Consider the emails that your organization sends to customers, suppliers and prospects. Will your recipients be satisfied by your security approach?
Microsoft's recent earnings (Q1 FY15) highlighted the momentum of Office 365 we've been discussing on this blog for some time. The announcement revealed that commercial Office and Office 365 boosted Microsoft's cloud revenues by 128% to $952 million.
But it's also been the year when businesses have come to terms with the practicalities of consolidating their critical IT functions with one vendor, even a vendor as established as Microsoft.
Two major Microsoft outages have affected Office 365 customers this year - the Azure outage in November and the email outage on Exchange Online and Office 365 in June. Not that it's the only cloud vendor to have experienced this problem - services from Google and even Facebook have had similar issues.
It's a stark reminder that care must be taken to ensure business continuity, as well as security and data integrity risks, are mitigated in the cloud in the same way they were on-premises.
Which is why risk mitigation is so important when CIOs are migrating to Office 365. A cloud continuity plan can counter reliance on just one service that can become a single point of failure for critical services like email. Invariably that plan needs third party cloud services, like Mimecast, to offer the same options that have been common place in the on-premises environment - a blended cloud approach.
Mimecast Services for Office 365 ensure when Office 365 is offline your business' email keeps working. It also enhances an organization’s security by detecting advanced threats like spear-phishing. In addition, it improves the resilience of critical data, meaning if data is lost or deleted accidentally or with malicious intent it’s fully retrievable. This vital protection for Office 365 helps overcome the remaining hurdles to enterprise adoption of Microsoft’s service.
If you’d like to find out how Mimecast and Office 365 services work better together, click here to download our free report and view a webcast of our CTO Neil Murray discussing the risks of a move to Office 365 and how to tackle them.
Last week Microsoft Azure suffered a major outage, disrupting many enterprises worldwide that had shifted their workloads to Microsoft’s public cloud, including companies who have upgraded to Office 365.
The cloud skeptics are already gathering to tell these companies they shouldn’t have moved to the cloud, but ask the IT managers of LAN-based services whether they ever have had unplanned downtime and of course the answer is yes. So what’s the answer to the downtime conundrum?
The simple solution is to treat the cloud with the same level of respect that we’ve been treating our on-premises systems for decades…are your core services, like email, so important that your business cannot do without them?
If the answer to that question is ‘yes’, and it usually is, then you should go for a blended-cloud approach.
Despite the fact that these events will be frustrating and disruptive for Microsoft customers (or Google or any other service for that matter) it’s still no reason to stop plans to move to the cloud, or retreat to the shelter of the LAN. However, this incident should be a trigger for IT teams to check they are being careful about what core cloud service they choose and then how they protect it.
When you move critical services and data, like email, to the cloud, you must also plan for the inevitability that at some point the service will most likely go down – just as you would with business continuity solutions on your own infrastructure if you kept them in-house.
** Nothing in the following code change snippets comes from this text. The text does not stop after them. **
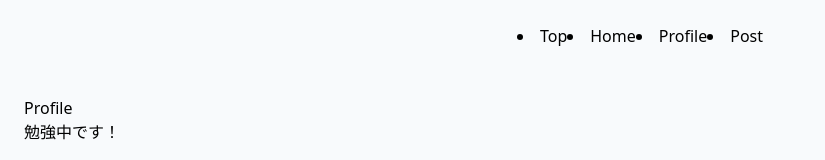
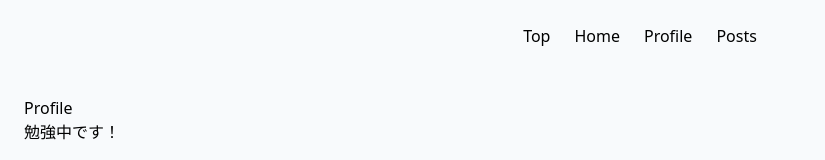
Before and after one commit to yuckey1123/yuckey-my-page, a Next.js app in the folder app/: page /profile in a window 1280 px wide. Shown: the top 160 px of the page, without its empty margins (0-825 px from the left). Built offline with nearby package versions, Linux system fonts and the light colour scheme.

Commit message:
feat: Refactor header component to use dynamic navigation items

```diff
--- a/app/src/app/components/layouts/Header.tsx
+++ b/app/src/app/components/layouts/Header.tsx
@@ -2,20 +2,22 @@ import Link from "next/link";
 import React from "react";
 
 const Header: React.FC = () => {
+  const navItems = [
+    { href: "/", label: "Top" },
+    { href: "/home", label: "Home" },
+    { href: "/profile", label: "Profile" },
+    { href: "/posts", label: "Posts" },
+  ];
+
   return (
-    <header className="flex justify-center bg-slate-50 p-6">
-      <li>
-        <Link href="/">Top</Link>
-      </li>
-      <li>
-        <Link href="/home">Home</Link>
-      </li>
-      <li>
-        <Link href="/profile">Profile</Link>
-      </li>
-      <li>
-        <Link href="/posts">Post</Link>
-      </li>
+    <header className="bg-slate-50 p-6">
+      <ul className="flex justify-center space-x-6">
+        {navItems.map((item) => (
+          <li key={item.href}>
+            <Link href={item.href}>{item.label}</Link>
+          </li>
+        ))}
+      </ul>
     </header>
   );
 };
```
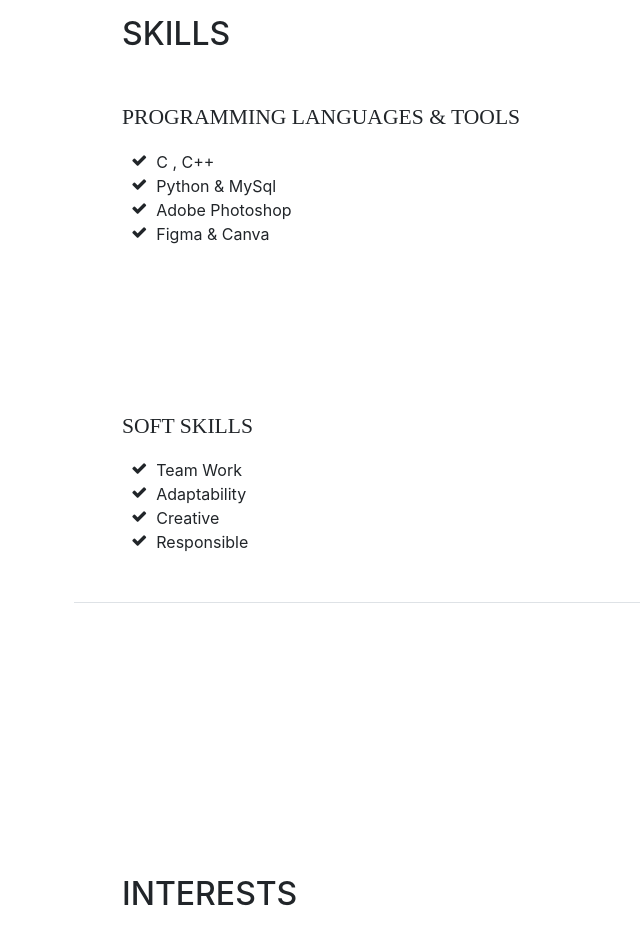
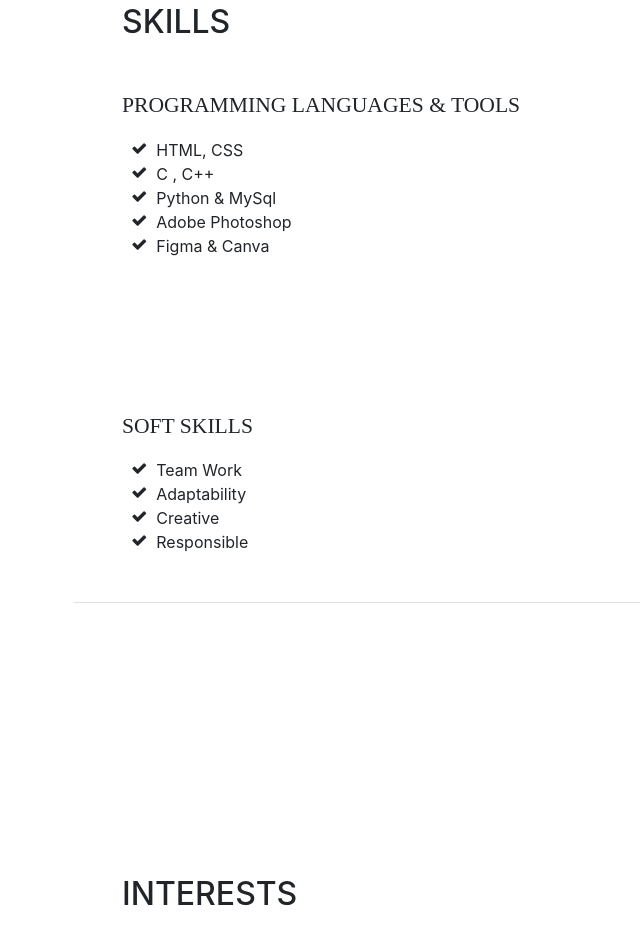
Before and after one commit to raghav453/resume, a website with bundled scripts: page index.html in a window 1280 px wide. Shown: the part 3397-4335 px from the top of the page, without its empty margins (198-838 px from the left). Built offline with nearby package versions, Linux system fonts and the light colour scheme; a web font is replaced by a local one.

Commit message:
Update index.html

```diff
--- a/index.html
+++ b/index.html
@@ -219,6 +219,10 @@
           <ul class="fa-ul mb-0">
             <li>
               <i class="fa-li fa fa-check"></i>
+              HTML, CSS</li>
+            <li>
+            <li>
+              <i class="fa-li fa fa-check"></i>
               C , C++</li>
             <li>
               <i class="fa-li fa fa-check"></i>
```
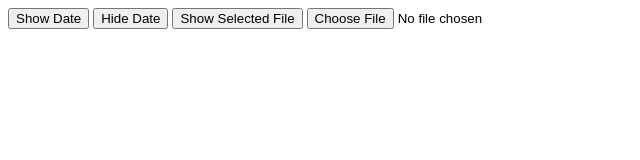
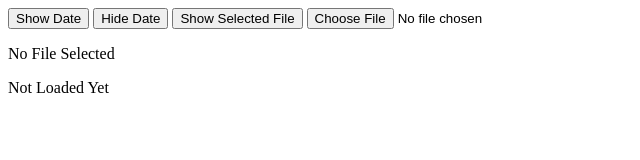
Before and after one commit to matt527/Test2, a plain HTML site: page index.html in a window 1280 px wide. Shown: the whole page, without its empty margins (0-640 px from the left). Drawn offline with Linux system fonts and the light colour scheme.

Commit message:
Update index.html

```diff
--- a/index.html
+++ b/index.html
@@ -9,7 +9,8 @@
 	<button type="button" onclick="hide()">Hide Date</button>
 	<button type="button" onclick="showFile()">Show Selected File</button>
 	<input type="file" id="fileInput">
-	<p id="demo"></p>
+	<p id="demo">No File Selected</p>
 	<p id="Date"></p>
-    </body>
+	<p id="textFromFile">Not Loaded Yet</p>
+  </body>
 </html>
```
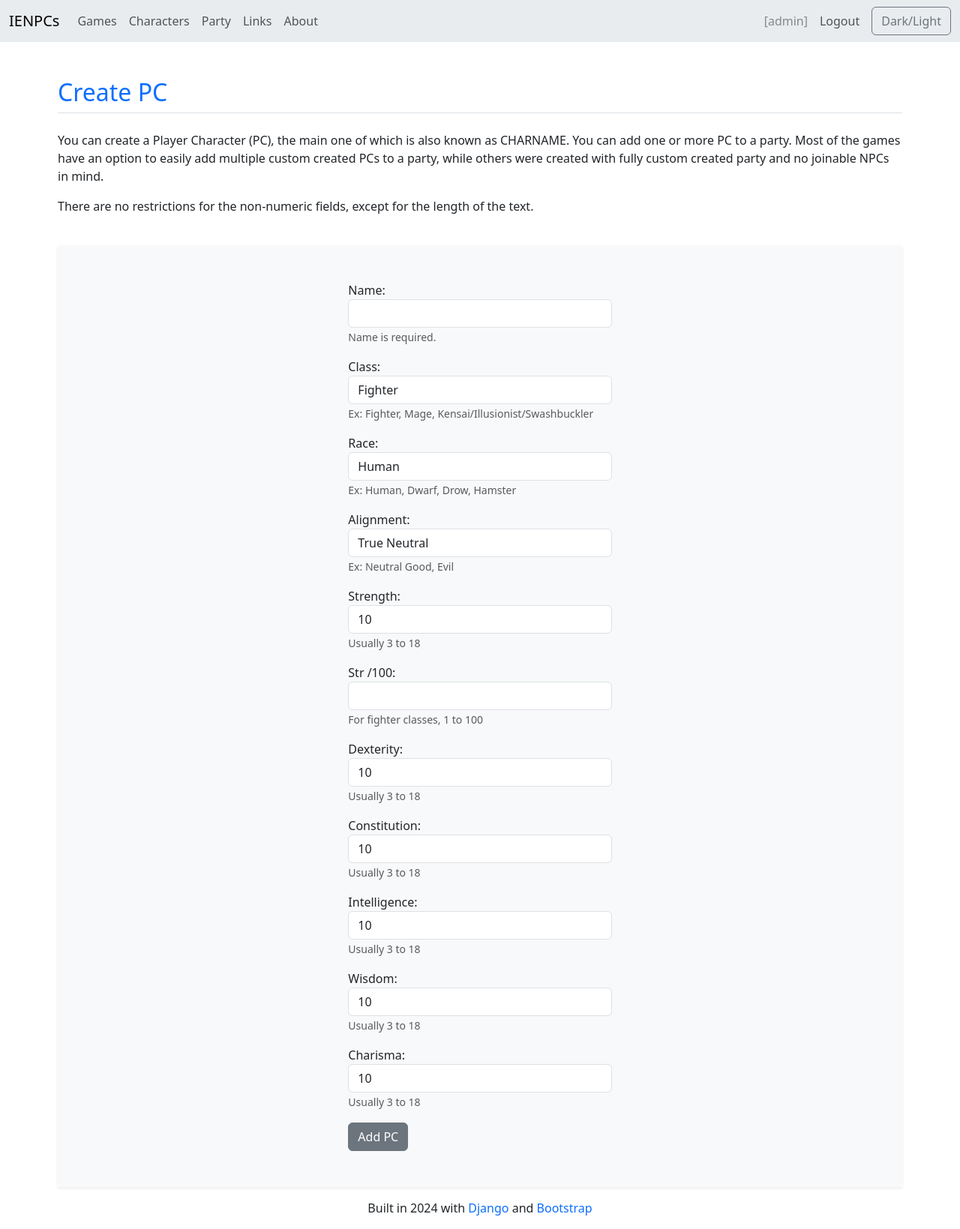
After one commit to ddrmv/ienpcs, a Django app: page /gallery/party_create_pc/ in a window 1280 px wide. The commit adds this page. Shown: the whole page at 75% size. Run offline with Django 5.2, Linux system fonts and the light colour scheme; a user stored in the database is signed in; parts of the project's set-up code (start-up, migrations or seed data) failed here and were passed over.

Commit message:
Add new Pc to party with view, template, form, alter defaults

```diff
--- a/ienpcs/gallery/forms.py
+++ b/ienpcs/gallery/forms.py
@@ -1,6 +1,63 @@
+from django import forms
 from django.contrib.auth.forms import UserCreationForm
 from django.contrib.auth.models import User
-from django import forms
+
+from .models import Pc
+
+
+class CreatePcForm(forms.ModelForm):
+    class Meta:
+        model = Pc
+        fields = (
+            "name",
+            "adnd_class",
+            "race",
+            "alignment",
+            "str",
+            "str_percentile",
+            "dex",
+            "con",
+            "int",
+            "wis",
+            "cha",
+        )
+
+    def __init__(self, *args, **kwargs):
+        super(forms.ModelForm, self).__init__(*args, **kwargs)
+
+        help_text_dict = {
+            "name": "Name is required.",
+            "adnd_class": "Ex: Fighter, Mage, Kensai/Illusionist/Swashbuckler",
+            "race": "Ex: Human, Dwarf, Drow, Hamster",
+            "alignment": "Ex: Neutral Good, Evil",
+            "str": "Usually 3 to 18",
+            "str_percentile": "For fighter classes, 1 to 100",
+            "dex": "Usually 3 to 18",
+            "con": "Usually 3 to 18",
+            "int": "Usually 3 to 18",
+            "wis": "Usually 3 to 18",
+            "cha": "Usually 3 to 18",
+        }
+
+        for field in self.fields.keys():
+            self.fields[
+                field
+            ].help_text = f'<span class="form-text">{ help_text_dict[field] }</span>'
+
+        for field in self.fields.values():
+            field.widget.attrs["class"] = "form-control"
+
+        self.fields["name"].label = "Name"
+        self.fields["adnd_class"].label = "Class"
+        self.fields["race"].label = "Race"
+        self.fields["alignment"].label = "Alignment"
+        self.fields["str"].label = "Strength"
+        self.fields["str_percentile"].label = "Str /100"
+        self.fields["dex"].label = "Dexterity"
+        self.fields["con"].label = "Constitution"
+        self.fields["int"].label = "Intelligence"
+        self.fields["wis"].label = "Wisdom"
+        self.fields["cha"].label = "Charisma"
 
 
 class SignUpForm(UserCreationForm):
--- a/ienpcs/gallery/models.py
+++ b/ienpcs/gallery/models.py
@@ -179,9 +179,9 @@ class Party(models.Model):
 class Pc(models.Model):
     party = models.ForeignKey(Party, on_delete=models.CASCADE)
     name = models.CharField(max_length=30)
-    adnd_class = models.CharField(max_length=40, blank=True, null=True)
-    race = models.CharField(max_length=20, blank=True, null=True)
-    alignment = models.CharField(max_length=20, blank=True, null=True)
+    adnd_class = models.CharField(default="Fighter", max_length=40, blank=True, null=True)
+    race = models.CharField(default="Human", max_length=20, blank=True, null=True)
+    alignment = models.CharField(default="True Neutral", max_length=20, blank=True, null=True)
     str = models.PositiveSmallIntegerField(default=10, blank=True, null=True)
     str_percentile = models.PositiveSmallIntegerField(null=True, blank=True)
     dex = models.PositiveSmallIntegerField(default=10, blank=True, null=True)
--- /dev/null
+++ b/ienpcs/gallery/templates/gallery/party_create_pc.html
@@ -0,0 +1,42 @@
+{% extends 'gallery/base.html' %}
+
+{% block title %}
+  <title>Create PC</title>
+{% endblock %}
+
+{% block content %}
+  <div class="container" style="max-width: 1150px;">
+    <div class="row pt-5">
+      <div class="col-12">
+        <h2 class="border-bottom mb-4 pb-2"><a class="text-decoration-none" href="#">Create PC</a></h2>
+        <p>You can create a Player Character (PC), the main one of which is also known as CHARNAME. You can add one or more PC to a party. Most of the games have an option to easily add multiple custom created PCs to a party, while others were created with fully custom created party and no joinable NPCs in mind.</p>
+        <p>There are no restrictions for the non-numeric fields, except for the length of the text.</p>
+      </div>
+    </div>
+
+    <div class="container mt-4 py-5 shadow-sm bg-body-tertiary">
+      <div class="row justify-content-center">
+        <div class="col-4">
+          <form method="POST" action="{% url 'party_create_pc' %}">
+            {% csrf_token %}
+
+            {% if form.errors %}
+              <div class="alert alert-secondary alert-dismissible show mt-5" role="alert">
+                <p>The form has errors:</p>
+                {% for field in form %}
+                  {% if field.errors %}
+                    <small>{{ field.errors }}</small>
+                  {% endif %}
+                {% endfor %}
+                <button type="button" class="btn-close" data-bs-dismiss="alert" aria-label="Close"></button>
+              </div>
+            {% endif %}
+            {{ form.as_p }}
+
+            <button type="submit" class="btn btn-secondary">Add PC</button>
+          </form>
+        </div>
+      </div>
+    </div>
+  </div>
+{% endblock %}
--- a/ienpcs/gallery/templates/gallery/party_detail.html
+++ b/ienpcs/gallery/templates/gallery/party_detail.html
@@ -114,6 +114,7 @@
               {% endfor %}
             </tbody>
           </table>
+          <a href="{% url 'party_create_pc' %}"><small>Add PC</small></a>
         </div>
       </div>
     </div>
--- a/ienpcs/gallery/urls.py
+++ b/ienpcs/gallery/urls.py
@@ -10,6 +10,7 @@ urlpatterns = [
     path("character/<slug:slug>", views.character_detail, name="character_detail"),
     path("party/", views.party_detail, name="party_detail"),
     path("party_add_npc/<int:id>/", views.party_add_npc, name="party_add_npc"),
+    path("party_create_pc/", views.party_create_pc, name="party_create_pc"),
     path("party_delete_pc/<int:id>/", views.party_delete_pc, name="party_delete_pc"),
     path("party_remove_npc/<int:id>/", views.party_remove_npc, name="party_remove_npc"),
     path("links/", views.LinkListView.as_view(), name="link_list"),
--- a/ienpcs/gallery/views.py
+++ b/ienpcs/gallery/views.py
@@ -5,7 +5,7 @@ from django.shortcuts import get_object_or_404, redirect, render
 from django.utils import timezone
 from django.views import generic
 
-from .forms import SignUpForm
+from .forms import CreatePcForm, SignUpForm
 from .models import Character, Game, InvitationCode, Link, Npc, NpcInGame, Party, Pc
 
 MAX_NPCS_PER_PARTY = 20
@@ -165,6 +165,28 @@ def party_add_npc(request, id):
     return HttpResponseRedirect(request.META.get("HTTP_REFERER"))
 
 
+def party_create_pc(request):
+    if not request.user.is_authenticated:
+        messages.error(request, "Error: You need to be logged in to Add PC.")
+        return HttpResponseRedirect(request.META.get("HTTP_REFERER"))
+
+    if request.method != "POST":
+        form = CreatePcForm()
+        return render(request, "gallery/party_create_pc.html", {"form": form})
+
+    # else (request.method == "POST")
+    form = CreatePcForm(request.POST)
+    if form.is_valid():
+        party = Party.objects.get(user=request.user)
+        pc = form.save(commit=False)
+        pc.party = party
+        pc.save()
+        messages.success(request, "PC has been created.")
+        return redirect("party_detail")
+    else:
+        return render(request, "gallery/party_create_pc.html", {"form": form})
+
+
 def party_delete_pc(request, id):
     if not request.user.is_authenticated:
         messages.error(request, "You need to be logged in to delete PCs.")
```
Also changed, not shown: ienpcs/gallery/migrations/0032_alter_pc_adnd_class_alter_pc_alignment_alter_pc_race.py (added).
With Mimecast services you keep employees’ email up and running, and keep them productive even in the event of an outage.
What happens when the cloud service goes down? Every IT leader should be able to answer that question immediately and show their continuity strategy. A strategy based on planning and technology, not hope.
For more information about Mimecast cloud email continuity services please click here.